Rota says climate change is another concern people have brought up to him.
"What we're seeing is people coming to the realization that all the money in the world is nice but without the environment or air to breathe, it doesn't do us any good," he said.
"We want to marry that with the environment and make sure one doesn't come at the expense of the other. Both have to go ahead."
Rota says internet access in his riding still needs major work.
"Especially in rural communities, it's not all that it should be," he said, but added he's already been in conversation with local companies and municipal leaders about the topic.
"There's a few things we've been working on that I believe will increase the service to rural people," he said.
Rota says his party had already started changes to programs aimed at seniors he says were negatively changed under the previous Conservative government.
He says the Liberals have re-lowered the age of eligibility for Old Age Security and Guaranteed Income Supplement programs.
"By doing that, people get income two years earlier,' he said. "At age 67, it really caused a problem. Some people were not receiving the benefits they deserve because they didn't have to enrol for them."

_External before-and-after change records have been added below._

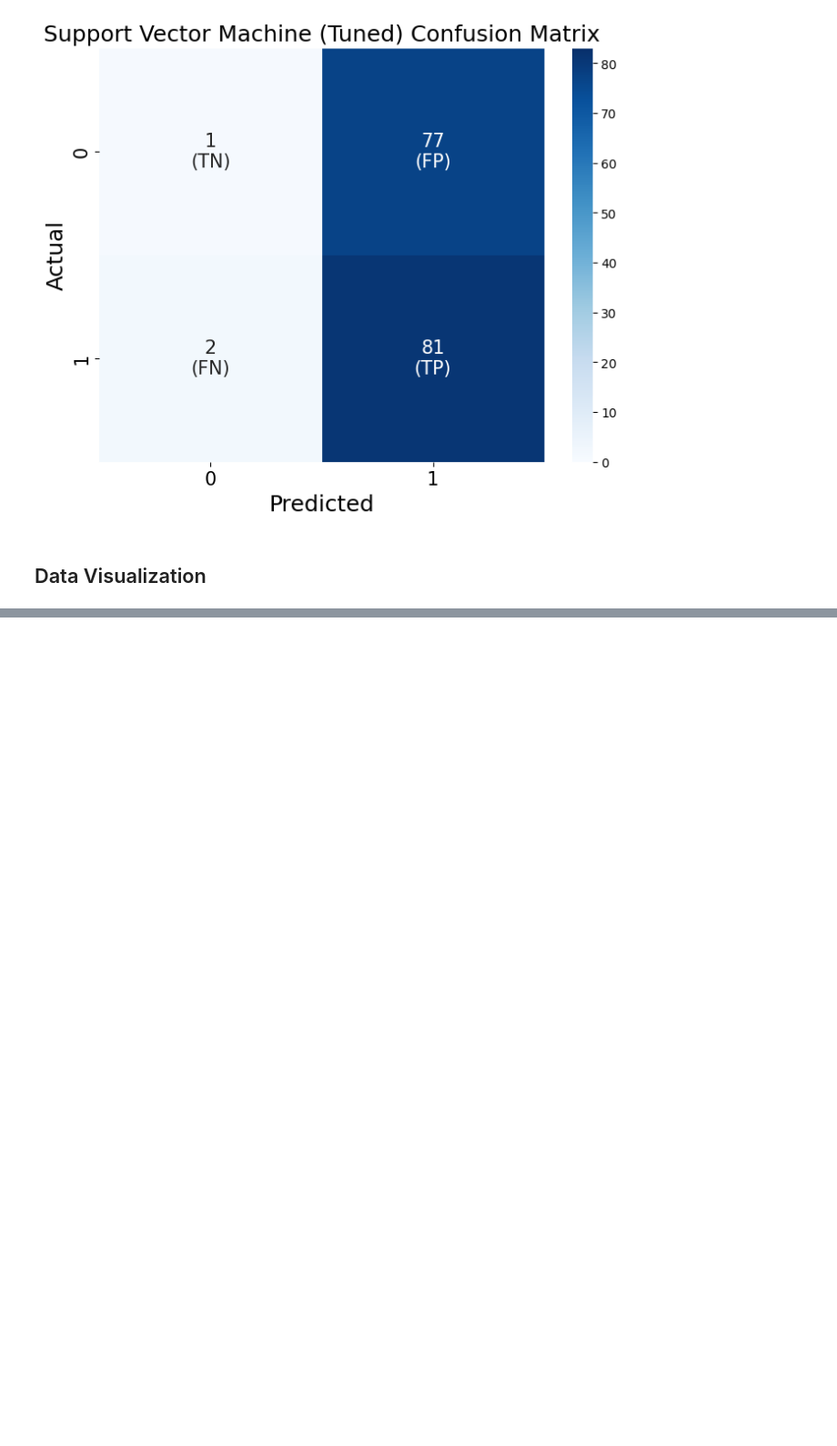
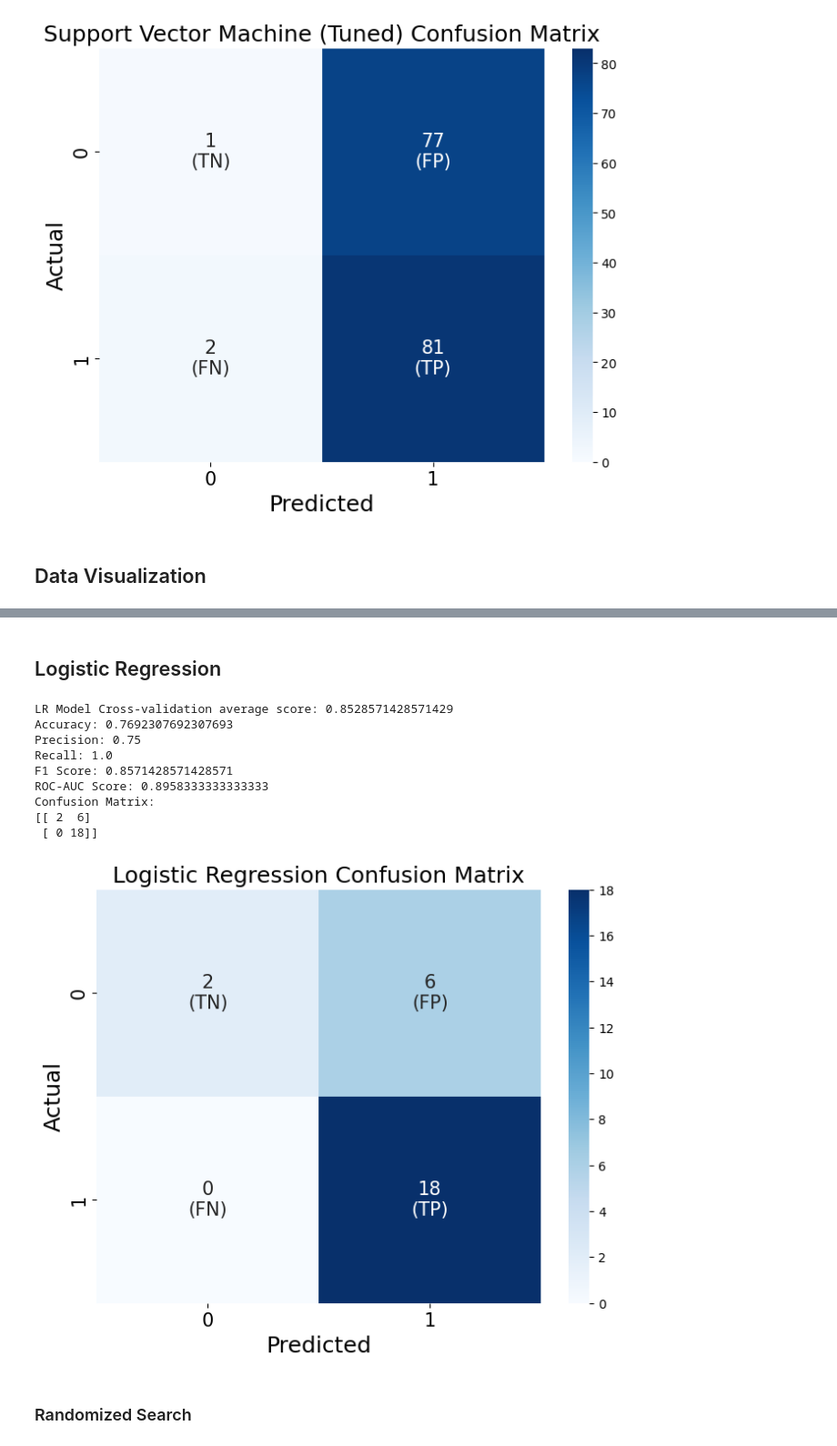
Before and after one commit to sas062/beng203_breast_cancer_recurrence_classifier, a Jupyter notebook: breast_cancer_classifier.ipynb, the cells around one changed output, grey strips where cells are left out. Shown at 91% size. Drawn from its saved outputs; the diff is of its cells as text; code cells hidden in the pictures; blank space fills up the shorter version.

```diff
--- a/breast_cancer_classifier.ipynb
+++ b/breast_cancer_classifier.ipynb
@@ -1668,0 +1808,68 @@ plt.show()
+# %%
+scaler = MinMaxScaler()
+X = filtered_data.drop(columns=["cancer_status"])
+y = filtered_data["cancer_status"]
+X_scaled = scaler.fit_transform(X)
+# %% [markdown]
+## Logistic Regression
+# %%
+X_train, X_test, y_train, y_test = train_test_split(X_scaled, y, test_size=0.20, random_state=42)
+
+LR_Model = LogisticRegression()
+
+LR_cross_scores = cross_val_score(LR_Model, X_train, y_train, cv=5)
+print(f'LR Model Cross-validation average score: {LR_cross_scores.mean()}')
+
+# Train the model
+LR_Model.fit(X_train, y_train)
+
+# Predict on the test set
+y_pred = LR_Model.predict(X_test)
+y_pred_proba = LR_Model.predict_proba(X_test)[:, 1]
+
+# Evaluation metrics
+LR_accuracy = accuracy_score(y_test, y_pred)
+LR_precision = precision_score(y_test, y_pred)
+LR_recall = recall_score(y_test, y_pred)
+LR_f1 = f1_score(y_test, y_pred)
+LR_roc_auc = roc_auc_score(y_test, y_pred_proba)
+LR_conf_matrix = confusion_matrix(y_test, y_pred)
+
+print(f'Accuracy: {LR_accuracy}')
+print(f'Precision: {LR_precision}')
+print(f'Recall: {LR_recall}')
+print(f'F1 Score: {LR_f1}')
+print(f'ROC-AUC Score: {LR_roc_auc}')
+print(f'Confusion Matrix:\n{LR_conf_matrix}')
+
+labels = np.array([["TN", "FP"],
+                   ["FN", "TP"]])
+annot_matrix = np.array([[f"{LR_conf_matrix[i, j]}\n({labels[i, j]})"
+                              for j in range(LR_conf_matrix.shape[1])]
+                              for i in range(LR_conf_matrix.shape[0])])
+
+value, counts = np.unique(y_test, return_counts=True)
+max_counts = max(counts)
+
+# Plot using seaborn
+plt.figure(figsize=(8, 6))
+sns.heatmap(LR_conf_matrix, annot=annot_matrix, cmap="Blues", fmt="", annot_kws={"size": 15}, vmin=0, vmax=max_counts)
+plt.title("Logistic Regression Confusion Matrix", fontsize=18)
+plt.ylabel("Actual", fontsize=18)
+plt.xlabel("Predicted", fontsize=18)
+plt.xticks(fontsize=15)
+plt.yticks(fontsize=15)
+plt.show()
+# %% [output]
+LR Model Cross-validation average score: 0.8528571428571429
+Accuracy: 0.7692307692307693
+Precision: 0.75
+Recall: 1.0
+F1 Score: 0.8571428571428571
+ROC-AUC Score: 0.8958333333333333
+Confusion Matrix:
+[[ 2  6]
+ [ 0 18]]
+[figure, added]
+# %% [markdown]
+### Randomized Search
```
Also changed, not shown: parts of 89 cells of this notebook, 1 other file.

Rota says that program now automatically enrolls people when they turn 65.
He says another change his party made was after the age of 75, the guaranteed income supplement goes up by 10 per cent.
"Once you reach that age, you don't have to worry about surviving," he said. "This is something that is fundamental to retiring in dignity."